It is important to keep in mind that not all bond funds are created equal. When choosing a bond fund, there are some things to look for when determining which fund bests fits your needs. With the expected return on bonds already being relatively lower, you should ensure that the fund you choose has a low management fee. Expense ratios are a useful tool when comparing different funds and can be used as a deciding variable when investing. The percentage the manager takes ultimately affects your overall return. Next, look at the quality of the fund you’re purchasing and the exposure the fund manager has taken to the overall bond market. Looking for funds that have bonds with short-term to intermediate-term maturities and investment quality ratings is important to the overall financial health of your portfolio. High Yield or “Junk Bonds” create an opportunity for increased return, however the default risk is much greater than choosing a more highly rated bond.

When it comes to your portfolio, we use a few bond funds to obtain exposure to fixed income investments. For Clients who are still working and accumulating assets, the bond funds provide a pool from which we can take money and rebalance the stock funds. For a retired Client, we view the bonds as a reserve that provides liquidity for spending needs. Within the context of our Safe-Spending Policies, a client in retirement holds six years’ worth of spending in that “stable reserve.” In times of market turmoil, spending needs are strictly covered by the bond funds, giving the stocks time to recover and enabling us to avoid “selling low”.

Fixed income may not be the most exciting piece of your portfolio, but it is a necessary part of a sound investment strategy. As always, if you have any questions about any of the funds in your portfolio, we’re always here to talk!
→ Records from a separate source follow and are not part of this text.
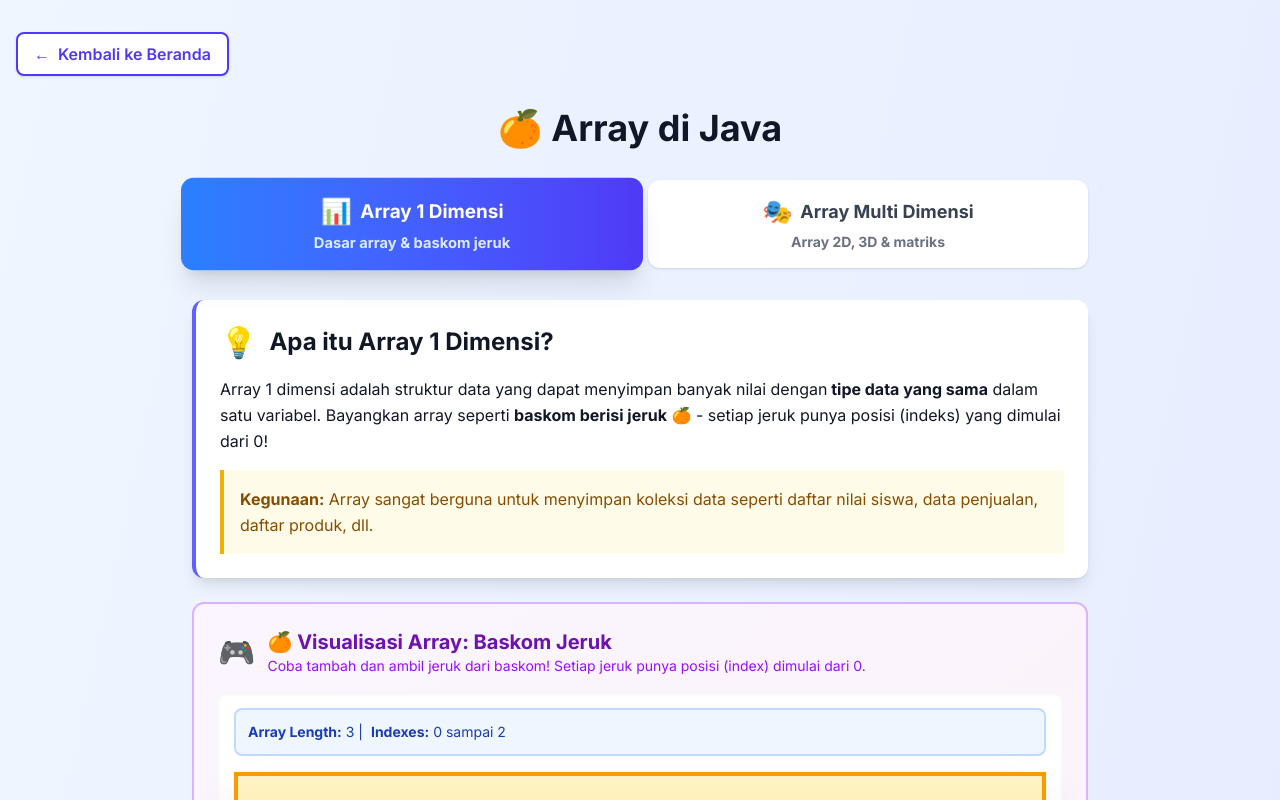
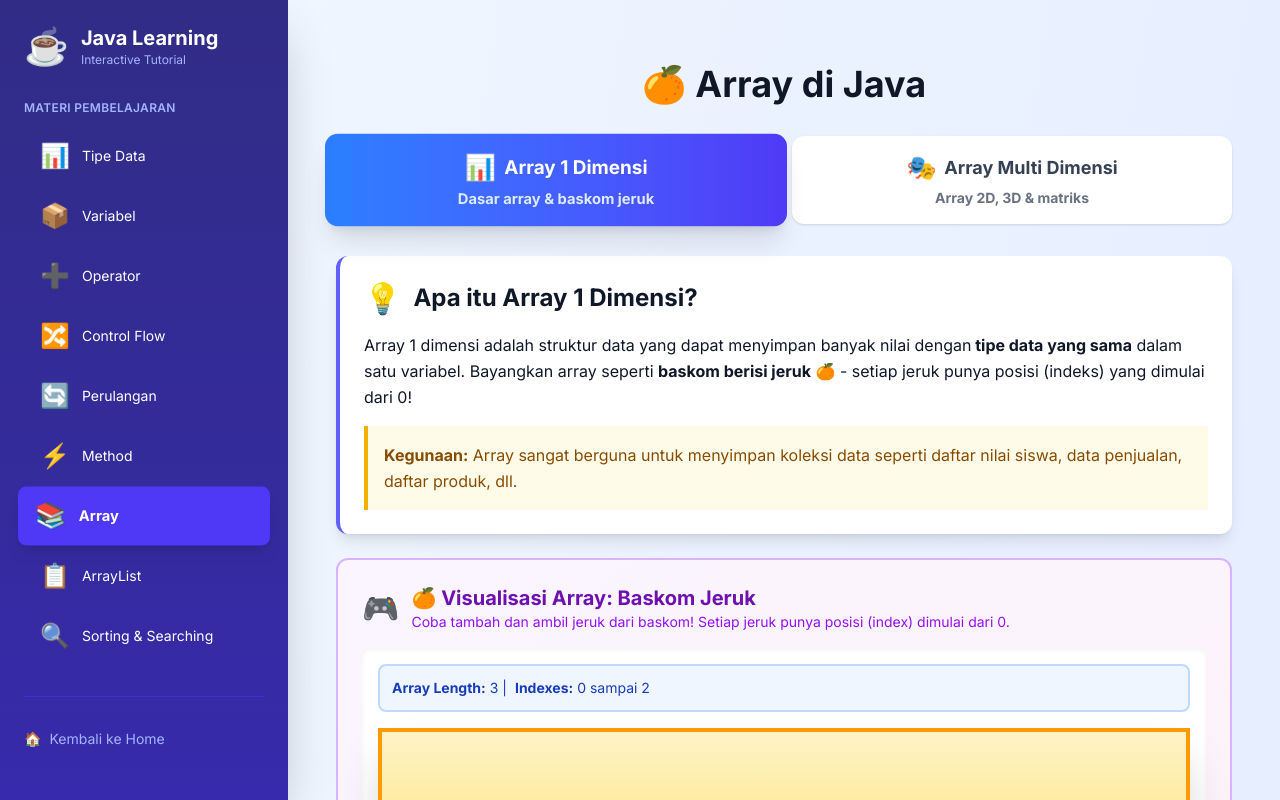
Before and after one commit to ZGE26/vibe-coding-alpro, a Next.js app: page /array in a window 1280 px wide. Shown: the top 800 px of the page. Built offline with nearby package versions, Linux system fonts and the light colour scheme.

Commit message:
Add Notion-style sidebar navigation with PageLayout for all learning pages

```diff
--- a/app/array/page.tsx
+++ b/app/array/page.tsx
@@ -1,7 +1,7 @@
 'use client';
 
 import { useState } from 'react';
-import BackButton from '@/components/BackButton';
+import PageLayout from '@/components/PageLayout';
 import Array1D from './components/Array1D';
 import Array2D from './components/Array2D';
 
@@ -9,9 +9,9 @@ export default function ArrayPage() {
   const [activeTab, setActiveTab] = useState<'1d' | '2d'>('1d');
 
   return (
+    <PageLayout>
     <div className="min-h-screen bg-gradient-to-br from-blue-50 to-indigo-100">
       <div className="container mx-auto px-4 py-8">
-        <BackButton />
 
         <div className="max-w-4xl mx-auto mt-8">
           <h1 className="text-4xl font-bold text-gray-900 mb-8 text-center">
@@ -59,5 +59,6 @@ export default function ArrayPage() {
         </div>
       </div>
     </div>
+    </PageLayout>
   );
 }
--- a/app/arraylist/page.tsx
+++ b/app/arraylist/page.tsx
@@ -1,7 +1,7 @@
 "use client";
 
 import { useState } from "react";
-import BackButton from "@/components/BackButton";
+import PageLayout from "@/components/PageLayout";
 import ContentCard from "@/components/ContentCard";
 import CodeExample from "@/components/CodeExample";
 import InteractiveDemo from "@/components/InteractiveDemo";
@@ -89,9 +89,9 @@ export default function ArrayListPage() {
   };
 
   return (
+    <PageLayout>
     <div className="min-h-screen bg-gradient-to-br from-green-50 to-emerald-100">
       <div className="container mx-auto px-4 py-8">
-        <BackButton />
 
         <div className="max-w-4xl mx-auto mt-8">
           <h1 className="text-4xl font-bold text-gray-900 mb-8 text-center">
@@ -723,5 +723,6 @@ public class ManajemenSiswa {
         </div>
       </div>
     </div>
+    </PageLayout>
   );
 }
--- a/app/control-flow/page.tsx
+++ b/app/control-flow/page.tsx
@@ -1,7 +1,7 @@
 "use client";
 
 import { useState } from "react";
-import BackButton from '@/components/BackButton';
+import PageLayout from '@/components/PageLayout';
 import ContentCard from '@/components/ContentCard';
 import CodeExample from '@/components/CodeExample';
 import InteractiveDemo from "@/components/InteractiveDemo";
@@ -46,9 +46,9 @@ export default function ControlFlowPage() {
   const suhuResult = getSuhuStatus(suhuInput);
 
   return (
+    <PageLayout>
     <div className="min-h-screen bg-gradient-to-br from-purple-50 to-pink-100">
       <div className="container mx-auto px-4 py-8">
-        <BackButton />
 
         <div className="max-w-4xl mx-auto mt-8">
           <h1 className="text-4xl font-bold text-gray-900 mb-8 text-center">
@@ -534,5 +534,6 @@ if (username.equals("admin")) {
         </div>
       </div>
     </div>
+    </PageLayout>
   );
 }
--- a/app/perulangan/page.tsx
+++ b/app/perulangan/page.tsx
@@ -1,7 +1,7 @@
 "use client";
 
 import { useState } from "react";
-import BackButton from "@/components/BackButton";
+import PageLayout from "@/components/PageLayout";
 import ForLoop from "./components/ForLoop";
 import WhileLoop from "./components/WhileLoop";
 
@@ -9,9 +9,9 @@ export default function PerulanganPage() {
   const [activeTab, setActiveTab] = useState<"for" | "while">("for");
 
   return (
+    <PageLayout>
     <div className="min-h-screen bg-gradient-to-br from-blue-50 to-indigo-100">
       <div className="container mx-auto px-4 py-8">
-        <BackButton />
 
         <div className="max-w-4xl mx-auto mt-8">
           <h1 className="text-4xl font-bold text-gray-900 mb-8 text-center">
@@ -51,5 +51,6 @@ export default function PerulanganPage() {
         </div>
       </div>
     </div>
+    </PageLayout>
   );
 }
--- a/app/sorting-searching/page.tsx
+++ b/app/sorting-searching/page.tsx
@@ -1,7 +1,7 @@
 "use client";
 
 import { useState } from "react";
-import BackButton from "@/components/BackButton";
+import PageLayout from "@/components/PageLayout";
 import ContentCard from "@/components/ContentCard";
 import CodeExample from "@/components/CodeExample";
 import InteractiveDemo from "@/components/InteractiveDemo";
@@ -116,9 +116,9 @@ export default function SortingSearchingPage() {
   };
 
   return (
+    <PageLayout>
     <div className="min-h-screen bg-gradient-to-br from-orange-50 to-yellow-100">
       <div className="container mx-auto px-4 py-8">
-        <BackButton />
 
         <div className="max-w-4xl mx-auto mt-8">
           <h1 className="text-4xl font-bold text-gray-900 mb-8 text-center">
@@ -695,5 +695,6 @@ Data 45 ditemukan di index 5
         </div>
       </div>
     </div>
+    </PageLayout>
   );
 }
--- a/app/variabel/page.tsx
+++ b/app/variabel/page.tsx
@@ -1,7 +1,7 @@
 "use client";
 
 import { useState } from "react";
-import BackButton from '@/components/BackButton';
+import PageLayout from '@/components/PageLayout';
 import ContentCard from '@/components/ContentCard';
 import CodeExample from '@/components/CodeExample';
 import InteractiveDemo from "@/components/InteractiveDemo";
@@ -46,9 +46,9 @@ System.out.println(${conventionName});`;
   };
 
   return (
+    <PageLayout>
     <div className="min-h-screen bg-gradient-to-br from-blue-50 to-indigo-100">
       <div className="container mx-auto px-4 py-8">
-        <BackButton />
 
         <div className="max-w-4xl mx-auto mt-8">
           <h1 className="text-4xl font-bold text-gray-900 mb-8 text-center">
@@ -541,5 +541,6 @@ Status: LULUS
         </div>
       </div>
     </div>
+    </PageLayout>
   );
 }
--- /dev/null
+++ b/components/PageLayout.tsx
@@ -0,0 +1,18 @@
+"use client";
+
+import Sidebar from "./Sidebar";
+
+interface PageLayoutProps {
+  children: React.ReactNode;
+}
+
+export default function PageLayout({ children }: PageLayoutProps) {
+  return (
+    <div className="flex min-h-screen">
+      <Sidebar />
+      <main className="flex-1 lg:ml-72 transition-all duration-300">
+        {children}
+      </main>
+    </div>
+  );
+}
--- /dev/null
+++ b/components/Sidebar.tsx
@@ -0,0 +1,163 @@
+"use client";
+
+import Link from "next/link";
+import { usePathname } from "next/navigation";
+import { useState } from "react";
+
+export default function Sidebar() {
+  const pathname = usePathname();
+  const [isOpen, setIsOpen] = useState(false);
+
+  const menuItems = [
+    {
+      id: 1,
+      title: "Tipe Data",
+      href: "/tipe-data",
+      icon: "📊",
+    },
+    {
+      id: 2,
+      title: "Variabel",
+      href: "/variabel",
+      icon: "📦",
+    },
+    {
+      id: 3,
+      title: "Operator",
+      href: "/operator",
+      icon: "➕",
+    },
+    {
+      id: 4,
+      title: "Control Flow",
+      href: "/control-flow",
+      icon: "🔀",
+    },
+    {
+      id: 5,
+      title: "Perulangan",
+      href: "/perulangan",
+      icon: "🔄",
+    },
+    {
+      id: 6,
+      title: "Method",
+      href: "/method",
+      icon: "⚡",
+    },
+    {
+      id: 7,
+      title: "Array",
+      href: "/array",
+      icon: "📚",
+    },
+    {
+      id: 8,
+      title: "ArrayList",
+      href: "/arraylist",
+      icon: "📋",
+    },
+    {
+      id: 9,
+      title: "Sorting & Searching",
+      href: "/sorting-searching",
+      icon: "🔍",
+    },
+  ];
+
+  return (
+    <>
+      {/* Mobile Toggle Button */}
+      <button
+        onClick={() => setIsOpen(!isOpen)}
+        className="lg:hidden fixed top-4 left-4 z-50 bg-indigo-600 text-white p-3 rounded-lg shadow-lg hover:bg-indigo-700 transition-all"
+      >
+        {isOpen ? "✕" : "☰"}
+      </button>
+
+      {/* Overlay for mobile */}
+      {isOpen && (
+        <div
+          className="lg:hidden fixed inset-0 bg-black/50 z-30"
+          onClick={() => setIsOpen(false)}
+        />
+      )}
+
+      {/* Sidebar */}
+      <aside
+        className={`fixed top-0 left-0 h-screen bg-gradient-to-b from-indigo-900 to-indigo-800 text-white shadow-2xl z-40 transition-transform duration-300 ${
+          isOpen ? "translate-x-0" : "-translate-x-full"
+        } lg:translate-x-0 w-72 overflow-y-auto`}
+      >
+        <div className="p-6">
+          {/* Logo/Header */}
+          <Link href="/" className="block mb-8">
+            <div className="flex items-center gap-3 hover:scale-105 transition-transform">
+              <span className="text-4xl">☕</span>
+              <div>
+                <h2 className="text-xl font-bold">Java Learning</h2>
+                <p className="text-xs text-indigo-300">Interactive Tutorial</p>
+              </div>
+            </div>
+          </Link>
+
+          {/* Navigation Menu */}
+          <nav>
+            <p className="text-xs font-semibold text-indigo-300 mb-3 uppercase tracking-wide">
+              Materi Pembelajaran
+            </p>
+            <ul className="space-y-1">
+              {menuItems.map((item) => {
+                const isActive = pathname === item.href;
+                return (
+                  <li key={item.id}>
+                    <Link
+                      href={item.href}
+                      onClick={() => setIsOpen(false)}
+                      className={`flex items-center gap-3 px-4 py-3 rounded-lg transition-all duration-200 ${
+                        isActive
+                          ? "bg-indigo-600 shadow-lg scale-105 font-bold"
+                          : "hover:bg-indigo-700/50 hover:translate-x-1"
+                      }`}
+                    >
+                      <span className="text-2xl">{item.icon}</span>
+                      <span className="text-sm">{item.title}</span>
+                    </Link>
+                  </li>
+                );
+              })}
+            </ul>
+          </nav>
+
+          {/* Footer Info */}
+          <div className="mt-8 pt-8 border-t border-indigo-700">
+            <Link
+              href="/"
+              className="flex items-center gap-2 text-sm text-indigo-300 hover:text-white transition-colors"
+            >
+              <span>🏠</span>
+              <span>Kembali ke Home</span>
+            </Link>
+          </div>
+        </div>
+
+        {/* Scrollbar Styling */}
+        <style jsx>{`
+          aside::-webkit-scrollbar {
+            width: 6px;
+          }
+          aside::-webkit-scrollbar-track {
+            background: rgba(255, 255, 255, 0.1);
+          }
+          aside::-webkit-scrollbar-thumb {
+            background: rgba(255, 255, 255, 0.3);
+            border-radius: 3px;
+          }
+          aside::-webkit-scrollbar-thumb:hover {
+            background: rgba(255, 255, 255, 0.5);
+          }
+        `}</style>
+      </aside>
+    </>
+  );
+}
```
Also changed, not shown: app/method/page.tsx (+5 -4 lines), app/operator/page.tsx (+5 -4 lines), app/tipe-data/page.tsx (+5 -4 lines).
“Our deepest fear is not that we are inadequate. Our deepest fear is that we are powerful beyond measure. It is our light, not our darkness that most frightens us. We ask ourselves, Who am I to be brilliant, gorgeous, talented, fabulous? Actually, who are you not to be? Your playing small does not serve the world. There is nothing enlightened about shrinking so that others won't feel insecure around you. We are all meant to shine. And as we let our own light shine, we unconsciously give others permission to do the same. As we are liberated from our own fear, our presence automatically liberates others.” ~Marianne Williamson